All lines with the word "סיסמה" must be pulled from the entries below.
(Provided entries)
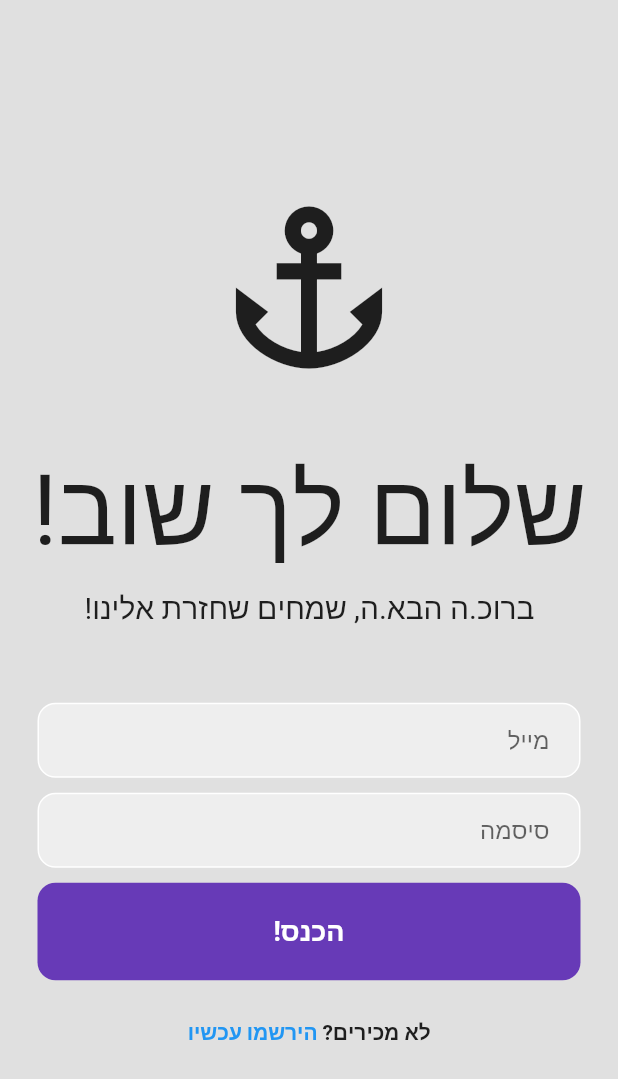
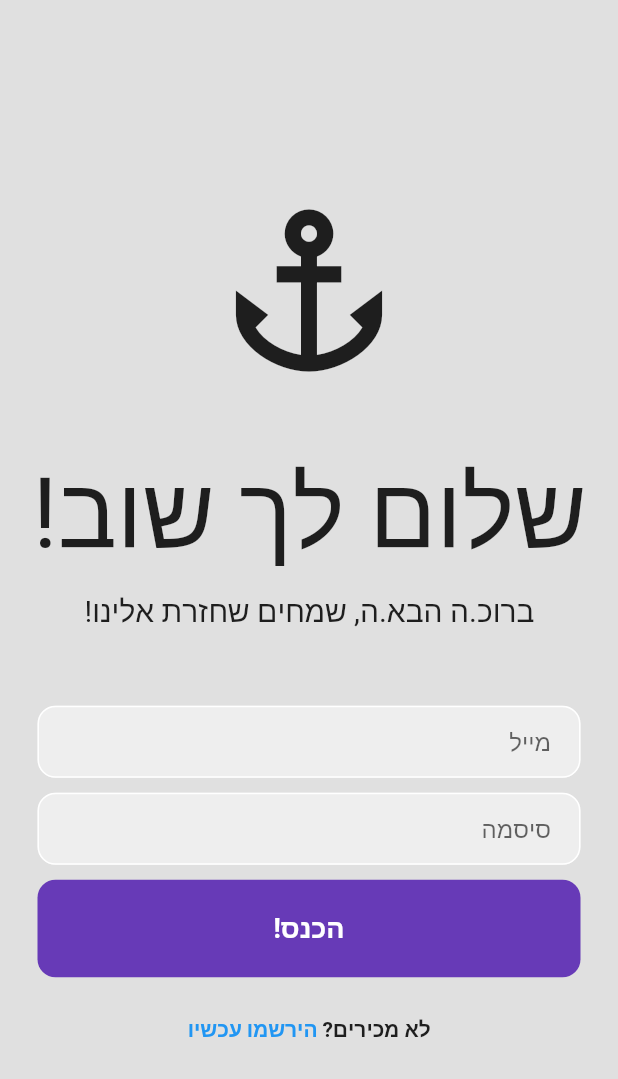
Before and after one commit to Aviv05423/aviv_lerning_full_power, a Flutter app: the screen it shows after launch, on a phone screen of 412 x 824 dp. Shown: the top 1079 px of the screen. Run offline on Flutter 3.47's test engine with Material 2 defaults, Android fonts, the light colour scheme and no system bars; our stand-ins replace firebase_auth, firebase_core; accounts and stored records are empty; Roboto replaces fonts that are missing (karantina-regular).

Commit message:
V = 0.4 text field improved

```diff
--- a/lib/common/app_card.dart
+++ b/lib/common/app_card.dart
@@ -1,3 +1,4 @@
+import 'package:firebase_auth/firebase_auth.dart';
 import 'package:flutter/material.dart';
 
 class AppCard extends StatefulWidget {
@@ -28,6 +29,8 @@ class _AppCardState extends State<AppCard> {
             child: InkWell(
               splashColor: Colors.green,
               onTap: () {
+                //TODO לשאול את המאסטר איך לעשות את זה אישי
+                FirebaseAuth.instance.signOut();
                 debugPrint("לחוץ");
               },
               child: Container(
--- /dev/null
+++ b/lib/common/myTextField.dart
@@ -0,0 +1,24 @@
+import 'package:flutter/material.dart';
+
+TextField myTextField(String hintText, bool obscureText, control){
+  return TextField(
+     controller: control,
+      obscureText: obscureText,
+      decoration: InputDecoration(
+      fillColor: Colors.grey[200],
+      filled: true,
+      contentPadding: const EdgeInsets.symmetric(
+      vertical: 13, horizontal: 20),
+  focusedBorder: OutlineInputBorder(
+  borderSide:
+  BorderSide(color: Colors.deepPurple, width: 1.0),
+  borderRadius: BorderRadius.circular(12),
+  ),
+  enabledBorder: OutlineInputBorder(
+  borderSide: BorderSide(color: Colors.white, width: 1.0),
+  borderRadius: BorderRadius.circular(12),
+  ),
+  hintTextDirection: TextDirection.rtl,
+  hintText: hintText,
+  ));
+}
--- a/lib/log_in_page.dart
+++ b/lib/log_in_page.dart
@@ -1,5 +1,7 @@
 import 'package:firebase_auth/firebase_auth.dart';
 import 'package:flutter/material.dart';
+
+import 'common/myTextField.dart';
 
 class logInPage extends StatefulWidget {
   const logInPage({Key? key}) : super(key: key);
@@ -20,11 +22,12 @@ class _logInPageState extends State<logInPage> {
   }
 
   @override
-  void dispose(){
+  void dispose() {
     _emailController.dispose();
     _passwordController.dispose();
     super.dispose();
   }
+
   Widget build(BuildContext context) {
     return Scaffold(
       backgroundColor: Colors.grey[300],
@@ -58,49 +61,36 @@ class _logInPageState extends State<logInPage> {
                 ),
                 //  שם משתמש אימייל
                 Padding(
-                  padding: const EdgeInsets.symmetric(horizontal: 25.0),
-                  child: Container(
-                    decoration: BoxDecoration(
-                        color: Colors.grey[200],
-                        border: Border.all(color: Colors.white),
-                        borderRadius: BorderRadius.circular(12)),
-                    child: Padding(
-                      padding: const EdgeInsets.only(left: 20, right: 20),
-                      child: TextField(
-                        controller: _emailController,
-                        decoration: InputDecoration(
-                          hintTextDirection: TextDirection.rtl,
-                          hintText: "מייל",
-                          border: InputBorder.none,
-                        ),
-                      ),
-                    ),
-                  ),
+                  padding: const EdgeInsets.only(left: 25, right: 25),
+                  child: myTextField("מייל", false, _emailController)
+                  // TextField(
+                  //   // obscureText: true,
+                  //   decoration: InputDecoration(
+                  //     fillColor: Colors.grey[200],
+                  //     filled: true,
+                  //     contentPadding: const EdgeInsets.symmetric(
+                  //         vertical: 13, horizontal: 20),
+                  //     focusedBorder: OutlineInputBorder(
+                  //       borderSide:
+                  //           BorderSide(color: Colors.deepPurple, width: 1.0),
+                  //       borderRadius: BorderRadius.circular(12),
+                  //     ),
+                  //     enabledBorder: OutlineInputBorder(
+                  //       borderSide: BorderSide(color: Colors.white, width: 1.0),
+                  //       borderRadius: BorderRadius.circular(12),
+                  //     ),
+                  //     hintTextDirection: TextDirection.rtl,
+                  //     hintText: 'מייל',
+                  //   ),
+                  // ),
                 ),
                 //  סיסמה
                 SizedBox(
                   height: 10,
                 ),
                 Padding(
-                  padding: const EdgeInsets.symmetric(horizontal: 25.0),
-                  child: Container(
-                    decoration: BoxDecoration(
-                        color: Colors.grey[200],
-                        border: Border.all(color: Colors.white),
-                        borderRadius: BorderRadius.circular(12)),
-                    child: Padding(
-                      padding: const EdgeInsets.only(left: 20, right: 20),
-                      child: TextField(
-                        controller: _passwordController,
-                        obscureText: true,
-                        decoration: InputDecoration(
-                          hintTextDirection: TextDirection.rtl,
-                          hintText: "סיסמה",
-                          border: InputBorder.none,
-                        ),
-                      ),
-                    ),
-                  ),
+                  padding: const EdgeInsets.only(left: 25, right: 25),
+                  child: myTextField("סיסמה", true, _passwordController),
                 ),
                 SizedBox(
                   height: 10,
```
Also changed, not shown: lib/common/my_app_bar.dart (deleted). Lines whose indentation alone changed are shown as unchanged.
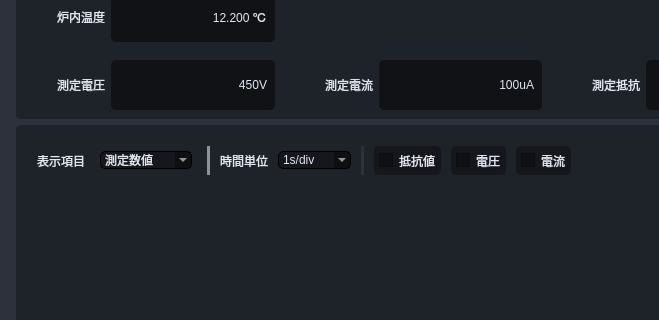
The window that Source code/gui_main/gui/uis/pages/main_pages.ui (coolandy345/MS4371) describes before a commit, drawn with Qt 5; both pictures show x 0 to 659 and y 137 to 457 of the 1091 by 707 pixel window.
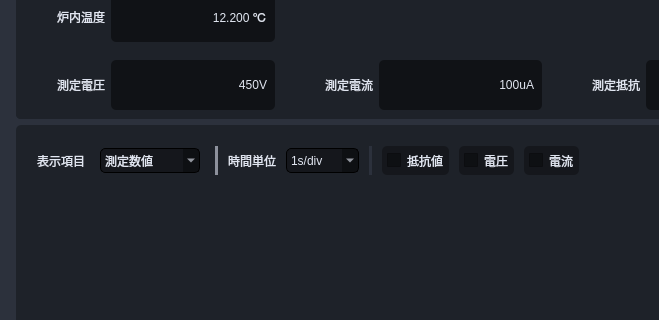
The same window after the commit. The open tabs and pages were chosen to show the change.

```diff
--- a/Source code/gui_main/gui/uis/pages/main_pages.ui
+++ b/Source code/gui_main/gui/uis/pages/main_pages.ui
@@ -4582,8 +4582,8 @@
                  <widget class="QComboBox" name="graphItem_combobox">
                   <property name="minimumSize">
                    <size>
-                    <width>0</width>
-                    <height>0</height>
+                    <width>100</width>
+                    <height>25</height>
                    </size>
                   </property>
                   <property name="maximumSize">
@@ -4682,7 +4682,7 @@
                      <property name="minimumSize">
                       <size>
                        <width>0</width>
-                       <height>0</height>
+                       <height>25</height>
                       </size>
                      </property>
                      <property name="maximumSize">
@@ -4757,7 +4757,7 @@
                      <property name="minimumSize">
                       <size>
                        <width>0</width>
-                       <height>0</height>
+                       <height>25</height>
                       </size>
                      </property>
                      <property name="cursor">
@@ -4777,7 +4777,7 @@
                      <property name="minimumSize">
                       <size>
                        <width>0</width>
-                       <height>0</height>
+                       <height>25</height>
                       </size>
                      </property>
                      <property name="cursor">
@@ -4797,7 +4797,7 @@
                      <property name="minimumSize">
                       <size>
                        <width>0</width>
-                       <height>0</height>
+                       <height>25</height>
                       </size>
                      </property>
                      <property name="cursor">
```
Left out of the diff: 99 changed lines with no effect on the pictures.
(End Provided entries)
**Written solution:**
                 //  סיסמה
-                          hintText: "סיסמה",
+                  child: myTextField("סיסמה", true, _passwordController),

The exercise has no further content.